» Data shown
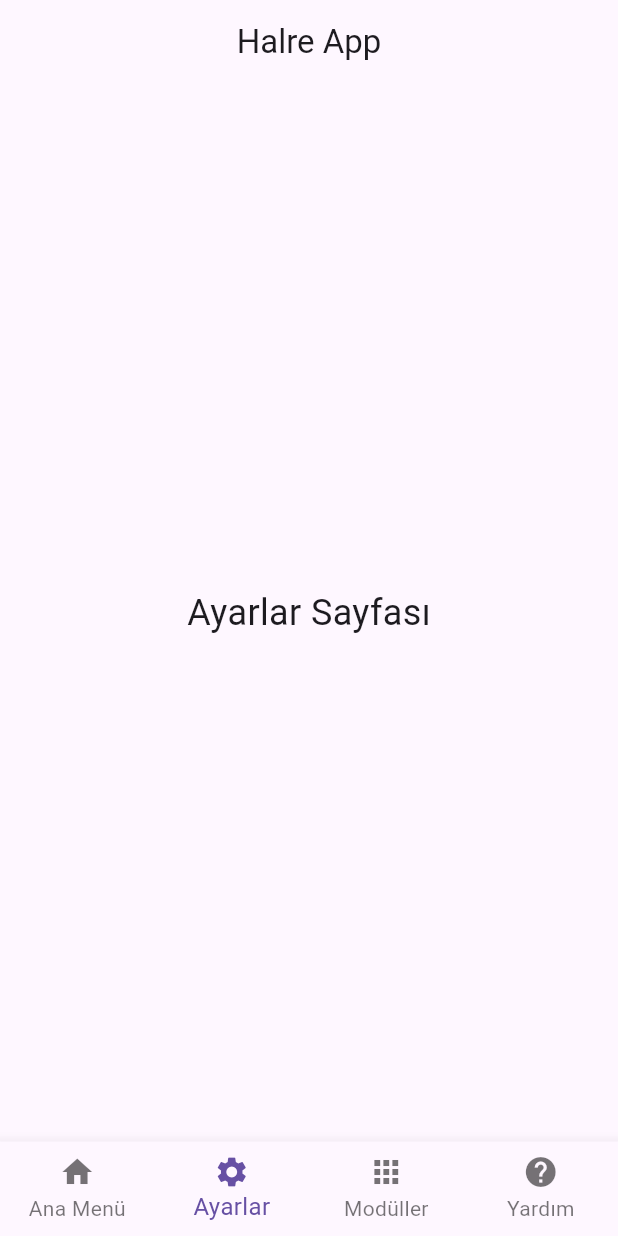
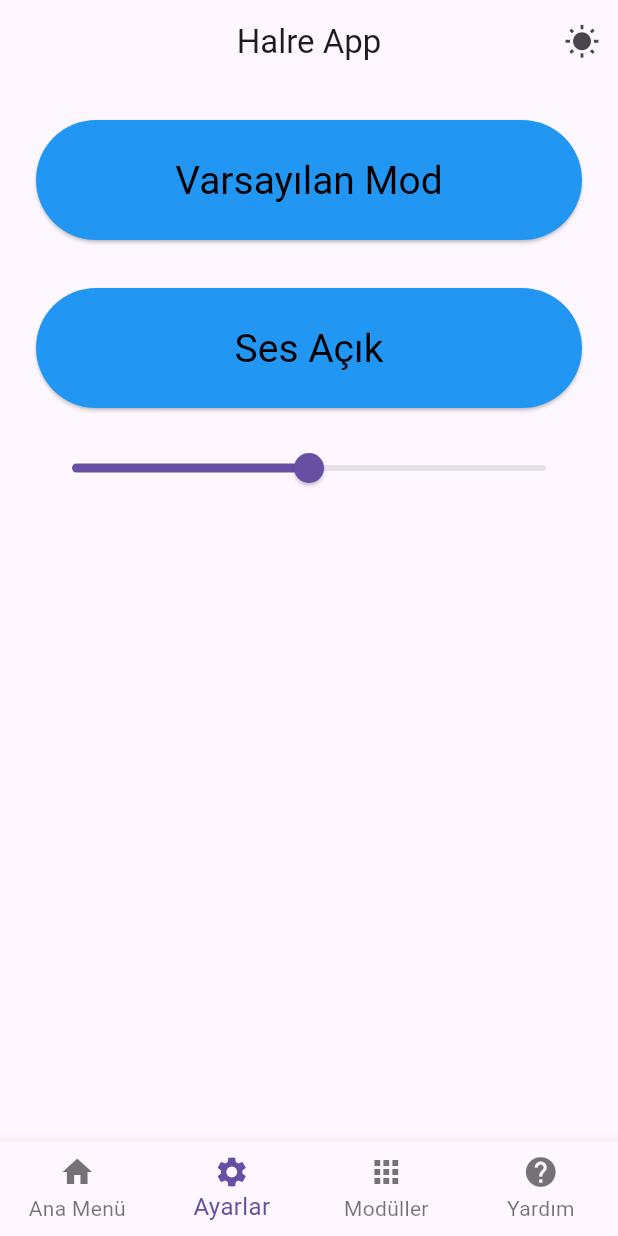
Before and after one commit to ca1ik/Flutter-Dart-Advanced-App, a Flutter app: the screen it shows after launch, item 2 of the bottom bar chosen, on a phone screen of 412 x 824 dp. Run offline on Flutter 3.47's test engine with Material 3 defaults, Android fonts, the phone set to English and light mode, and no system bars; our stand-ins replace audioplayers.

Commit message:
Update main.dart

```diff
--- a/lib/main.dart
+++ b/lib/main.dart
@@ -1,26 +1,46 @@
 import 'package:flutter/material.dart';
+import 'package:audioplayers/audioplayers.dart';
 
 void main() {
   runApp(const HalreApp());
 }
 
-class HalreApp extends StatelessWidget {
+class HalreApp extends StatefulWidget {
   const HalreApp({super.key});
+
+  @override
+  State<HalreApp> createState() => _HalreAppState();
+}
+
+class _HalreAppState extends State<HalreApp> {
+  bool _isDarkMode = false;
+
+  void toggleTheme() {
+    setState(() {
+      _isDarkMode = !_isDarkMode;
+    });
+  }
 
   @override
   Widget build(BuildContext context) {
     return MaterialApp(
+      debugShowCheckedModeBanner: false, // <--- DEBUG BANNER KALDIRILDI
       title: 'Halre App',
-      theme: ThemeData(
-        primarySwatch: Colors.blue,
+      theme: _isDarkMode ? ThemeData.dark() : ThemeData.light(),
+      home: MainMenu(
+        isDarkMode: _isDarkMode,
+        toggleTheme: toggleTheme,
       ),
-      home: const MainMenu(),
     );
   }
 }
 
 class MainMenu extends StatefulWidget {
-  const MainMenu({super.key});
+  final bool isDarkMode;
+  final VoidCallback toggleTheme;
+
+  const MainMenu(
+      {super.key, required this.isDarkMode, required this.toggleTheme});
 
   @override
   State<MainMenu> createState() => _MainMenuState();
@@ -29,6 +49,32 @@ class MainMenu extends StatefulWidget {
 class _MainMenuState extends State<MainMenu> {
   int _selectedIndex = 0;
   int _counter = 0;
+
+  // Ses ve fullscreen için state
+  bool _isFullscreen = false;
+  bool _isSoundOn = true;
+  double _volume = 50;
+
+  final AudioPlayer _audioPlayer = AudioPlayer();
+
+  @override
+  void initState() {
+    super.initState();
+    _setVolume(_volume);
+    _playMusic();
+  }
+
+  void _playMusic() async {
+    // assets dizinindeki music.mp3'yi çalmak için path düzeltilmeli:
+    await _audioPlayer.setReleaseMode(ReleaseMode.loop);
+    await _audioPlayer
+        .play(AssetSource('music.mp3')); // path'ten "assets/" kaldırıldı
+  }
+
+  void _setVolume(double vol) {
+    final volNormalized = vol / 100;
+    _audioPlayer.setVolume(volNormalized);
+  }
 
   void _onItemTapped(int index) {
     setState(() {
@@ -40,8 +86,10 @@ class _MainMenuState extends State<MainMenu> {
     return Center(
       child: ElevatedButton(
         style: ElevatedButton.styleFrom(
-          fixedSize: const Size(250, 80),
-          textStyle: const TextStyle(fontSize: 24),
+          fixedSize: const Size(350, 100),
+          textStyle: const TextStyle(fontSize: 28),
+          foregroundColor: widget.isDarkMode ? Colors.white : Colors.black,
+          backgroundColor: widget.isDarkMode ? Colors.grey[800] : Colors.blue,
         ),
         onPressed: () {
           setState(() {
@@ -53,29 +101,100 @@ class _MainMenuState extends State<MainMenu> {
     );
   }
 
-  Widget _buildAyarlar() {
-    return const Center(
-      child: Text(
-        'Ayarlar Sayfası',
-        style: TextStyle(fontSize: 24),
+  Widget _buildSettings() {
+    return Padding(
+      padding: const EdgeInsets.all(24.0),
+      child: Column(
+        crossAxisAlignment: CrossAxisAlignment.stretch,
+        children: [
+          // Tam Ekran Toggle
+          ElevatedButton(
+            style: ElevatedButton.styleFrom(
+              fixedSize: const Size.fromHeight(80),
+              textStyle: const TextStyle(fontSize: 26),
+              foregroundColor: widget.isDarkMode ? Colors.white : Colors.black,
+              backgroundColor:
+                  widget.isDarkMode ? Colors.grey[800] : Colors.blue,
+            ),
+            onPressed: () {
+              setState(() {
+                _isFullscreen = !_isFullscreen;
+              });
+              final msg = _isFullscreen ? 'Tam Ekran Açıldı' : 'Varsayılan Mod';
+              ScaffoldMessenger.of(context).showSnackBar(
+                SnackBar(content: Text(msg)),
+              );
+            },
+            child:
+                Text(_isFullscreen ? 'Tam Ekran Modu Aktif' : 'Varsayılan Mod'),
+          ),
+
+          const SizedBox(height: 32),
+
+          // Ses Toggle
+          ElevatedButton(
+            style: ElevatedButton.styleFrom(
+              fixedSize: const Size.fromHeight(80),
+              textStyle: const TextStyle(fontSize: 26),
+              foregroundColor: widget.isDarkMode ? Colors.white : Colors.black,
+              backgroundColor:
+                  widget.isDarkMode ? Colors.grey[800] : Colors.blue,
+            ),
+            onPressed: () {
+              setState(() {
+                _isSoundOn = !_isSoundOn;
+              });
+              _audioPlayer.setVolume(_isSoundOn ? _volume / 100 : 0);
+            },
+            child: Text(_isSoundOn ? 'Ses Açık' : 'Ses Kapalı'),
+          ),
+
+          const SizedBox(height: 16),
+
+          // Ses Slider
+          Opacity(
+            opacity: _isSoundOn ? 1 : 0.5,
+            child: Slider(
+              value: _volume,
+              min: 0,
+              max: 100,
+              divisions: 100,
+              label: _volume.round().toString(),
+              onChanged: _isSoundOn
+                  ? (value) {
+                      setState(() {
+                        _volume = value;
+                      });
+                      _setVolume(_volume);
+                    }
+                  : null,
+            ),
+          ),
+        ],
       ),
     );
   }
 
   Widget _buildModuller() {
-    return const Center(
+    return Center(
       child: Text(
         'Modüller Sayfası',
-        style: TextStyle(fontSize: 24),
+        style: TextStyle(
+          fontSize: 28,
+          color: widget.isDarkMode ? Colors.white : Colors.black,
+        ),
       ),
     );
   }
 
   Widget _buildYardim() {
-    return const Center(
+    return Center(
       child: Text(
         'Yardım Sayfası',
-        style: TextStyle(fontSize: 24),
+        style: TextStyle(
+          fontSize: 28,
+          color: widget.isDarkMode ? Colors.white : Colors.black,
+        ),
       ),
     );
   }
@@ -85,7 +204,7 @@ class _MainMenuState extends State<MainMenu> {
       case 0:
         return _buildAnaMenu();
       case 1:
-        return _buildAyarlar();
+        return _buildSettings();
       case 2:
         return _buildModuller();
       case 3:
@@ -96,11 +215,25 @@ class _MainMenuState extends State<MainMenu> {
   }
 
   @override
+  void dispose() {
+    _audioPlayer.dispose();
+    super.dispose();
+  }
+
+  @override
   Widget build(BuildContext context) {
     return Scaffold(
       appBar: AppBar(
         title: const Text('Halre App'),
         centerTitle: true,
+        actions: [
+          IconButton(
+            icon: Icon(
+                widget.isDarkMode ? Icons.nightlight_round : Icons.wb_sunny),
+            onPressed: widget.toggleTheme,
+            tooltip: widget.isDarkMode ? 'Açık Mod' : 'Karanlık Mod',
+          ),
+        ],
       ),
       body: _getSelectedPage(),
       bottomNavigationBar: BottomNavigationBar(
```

» Task brief
Please write out every record above exactly, but leave the pictures out.

» Exercise response
Before and after one commit to ca1ik/Flutter-Dart-Advanced-App, a Flutter app: the screen it shows after launch, item 2 of the bottom bar chosen, on a phone screen of 412 x 824 dp. Run offline on Flutter 3.47's test engine with Material 3 defaults, Android fonts, the phone set to English and light mode, and no system bars; our stand-ins replace audioplayers.

Commit message:
Update main.dart

```diff
--- a/lib/main.dart
+++ b/lib/main.dart
@@ -1,26 +1,46 @@
 import 'package:flutter/material.dart';
+import 'package:audioplayers/audioplayers.dart';
 
 void main() {
   runApp(const HalreApp());
 }
 
-class HalreApp extends StatelessWidget {
+class HalreApp extends StatefulWidget {
   const HalreApp({super.key});
+
+  @override
+  State<HalreApp> createState() => _HalreAppState();
+}
+
+class _HalreAppState extends State<HalreApp> {
+  bool _isDarkMode = false;
+
+  void toggleTheme() {
+    setState(() {
+      _isDarkMode = !_isDarkMode;
+    });
+  }
 
   @override
   Widget build(BuildContext context) {
     return MaterialApp(
+      debugShowCheckedModeBanner: false, // <--- DEBUG BANNER KALDIRILDI
       title: 'Halre App',
-      theme: ThemeData(
-        primarySwatch: Colors.blue,
+      theme: _isDarkMode ? ThemeData.dark() : ThemeData.light(),
+      home: MainMenu(
+        isDarkMode: _isDarkMode,
+        toggleTheme: toggleTheme,
       ),
-      home: const MainMenu(),
     );
   }
 }
 
 class MainMenu extends StatefulWidget {
-  const MainMenu({super.key});
+  final bool isDarkMode;
+  final VoidCallback toggleTheme;
+
+  const MainMenu(
+      {super.key, required this.isDarkMode, required this.toggleTheme});
 
   @override
   State<MainMenu> createState() => _MainMenuState();
@@ -29,6 +49,32 @@ class MainMenu extends StatefulWidget {
 class _MainMenuState extends State<MainMenu> {
   int _selectedIndex = 0;
   int _counter = 0;
+
+  // Ses ve fullscreen için state
+  bool _isFullscreen = false;
+  bool _isSoundOn = true;
+  double _volume = 50;
+
+  final AudioPlayer _audioPlayer = AudioPlayer();
+
+  @override
+  void initState() {
+    super.initState();
+    _setVolume(_volume);
+    _playMusic();
+  }
+
+  void _playMusic() async {
+    // assets dizinindeki music.mp3'yi çalmak için path düzeltilmeli:
+    await _audioPlayer.setReleaseMode(ReleaseMode.loop);
+    await _audioPlayer
+        .play(AssetSource('music.mp3')); // path'ten "assets/" kaldırıldı
+  }
+
+  void _setVolume(double vol) {
+    final volNormalized = vol / 100;
+    _audioPlayer.setVolume(volNormalized);
+  }
 
   void _onItemTapped(int index) {
     setState(() {
@@ -40,8 +86,10 @@ class _MainMenuState extends State<MainMenu> {
     return Center(
       child: ElevatedButton(
         style: ElevatedButton.styleFrom(
-          fixedSize: const Size(250, 80),
-          textStyle: const TextStyle(fontSize: 24),
+          fixedSize: const Size(350, 100),
+          textStyle: const TextStyle(fontSize: 28),
+          foregroundColor: widget.isDarkMode ? Colors.white : Colors.black,
+          backgroundColor: widget.isDarkMode ? Colors.grey[800] : Colors.blue,
         ),
         onPressed: () {
           setState(() {
@@ -53,29 +101,100 @@ class _MainMenuState extends State<MainMenu> {
     );
   }
 
-  Widget _buildAyarlar() {
-    return const Center(
-      child: Text(
-        'Ayarlar Sayfası',
-        style: TextStyle(fontSize: 24),
+  Widget _buildSettings() {
+    return Padding(
+      padding: const EdgeInsets.all(24.0),
+      child: Column(
+        crossAxisAlignment: CrossAxisAlignment.stretch,
+        children: [
+          // Tam Ekran Toggle
+          ElevatedButton(
+            style: ElevatedButton.styleFrom(
+              fixedSize: const Size.fromHeight(80),
+              textStyle: const TextStyle(fontSize: 26),
+              foregroundColor: widget.isDarkMode ? Colors.white : Colors.black,
+              backgroundColor:
+                  widget.isDarkMode ? Colors.grey[800] : Colors.blue,
+            ),
+            onPressed: () {
+              setState(() {
+                _isFullscreen = !_isFullscreen;
+              });
+              final msg = _isFullscreen ? 'Tam Ekran Açıldı' : 'Varsayılan Mod';
+              ScaffoldMessenger.of(context).showSnackBar(
+                SnackBar(content: Text(msg)),
+              );
+            },
+            child:
+                Text(_isFullscreen ? 'Tam Ekran Modu Aktif' : 'Varsayılan Mod'),
+          ),
+
+          const SizedBox(height: 32),
+
+          // Ses Toggle
+          ElevatedButton(
+            style: ElevatedButton.styleFrom(
+              fixedSize: const Size.fromHeight(80),
+              textStyle: const TextStyle(fontSize: 26),
+              foregroundColor: widget.isDarkMode ? Colors.white : Colors.black,
+              backgroundColor:
+                  widget.isDarkMode ? Colors.grey[800] : Colors.blue,
+            ),
+            onPressed: () {
+              setState(() {
+                _isSoundOn = !_isSoundOn;
+              });
+              _audioPlayer.setVolume(_isSoundOn ? _volume / 100 : 0);
+            },
+            child: Text(_isSoundOn ? 'Ses Açık' : 'Ses Kapalı'),
+          ),
+
+          const SizedBox(height: 16),
+
+          // Ses Slider
+          Opacity(
+            opacity: _isSoundOn ? 1 : 0.5,
+            child: Slider(
+              value: _volume,
+              min: 0,
+              max: 100,
+              divisions: 100,
+              label: _volume.round().toString(),
+              onChanged: _isSoundOn
+                  ? (value) {
+                      setState(() {
+                        _volume = value;
+                      });
+                      _setVolume(_volume);
+                    }
+                  : null,
+            ),
+          ),
+        ],
       ),
     );
   }
 
   Widget _buildModuller() {
-    return const Center(
+    return Center(
       child: Text(
         'Modüller Sayfası',
-        style: TextStyle(fontSize: 24),
+        style: TextStyle(
+          fontSize: 28,
+          color: widget.isDarkMode ? Colors.white : Colors.black,
+        ),
       ),
     );
   }
 
   Widget _buildYardim() {
-    return const Center(
+    return Center(
       child: Text(
         'Yardım Sayfası',
-        style: TextStyle(fontSize: 24),
+        style: TextStyle(
+          fontSize: 28,
+          color: widget.isDarkMode ? Colors.white : Colors.black,
+        ),
       ),
     );
   }
@@ -85,7 +204,7 @@ class _MainMenuState extends State<MainMenu> {
       case 0:
         return _buildAnaMenu();
       case 1:
-        return _buildAyarlar();
+        return _buildSettings();
       case 2:
         return _buildModuller();
       case 3:
@@ -96,11 +215,25 @@ class _MainMenuState extends State<MainMenu> {
   }
 
   @override
+  void dispose() {
+    _audioPlayer.dispose();
+    super.dispose();
+  }
+
+  @override
   Widget build(BuildContext context) {
     return Scaffold(
       appBar: AppBar(
         title: const Text('Halre App'),
         centerTitle: true,
+        actions: [
+          IconButton(
+            icon: Icon(
+                widget.isDarkMode ? Icons.nightlight_round : Icons.wb_sunny),
+            onPressed: widget.toggleTheme,
+            tooltip: widget.isDarkMode ? 'Açık Mod' : 'Karanlık Mod',
+          ),
+        ],
       ),
       body: _getSelectedPage(),
       bottomNavigationBar: BottomNavigationBar(
```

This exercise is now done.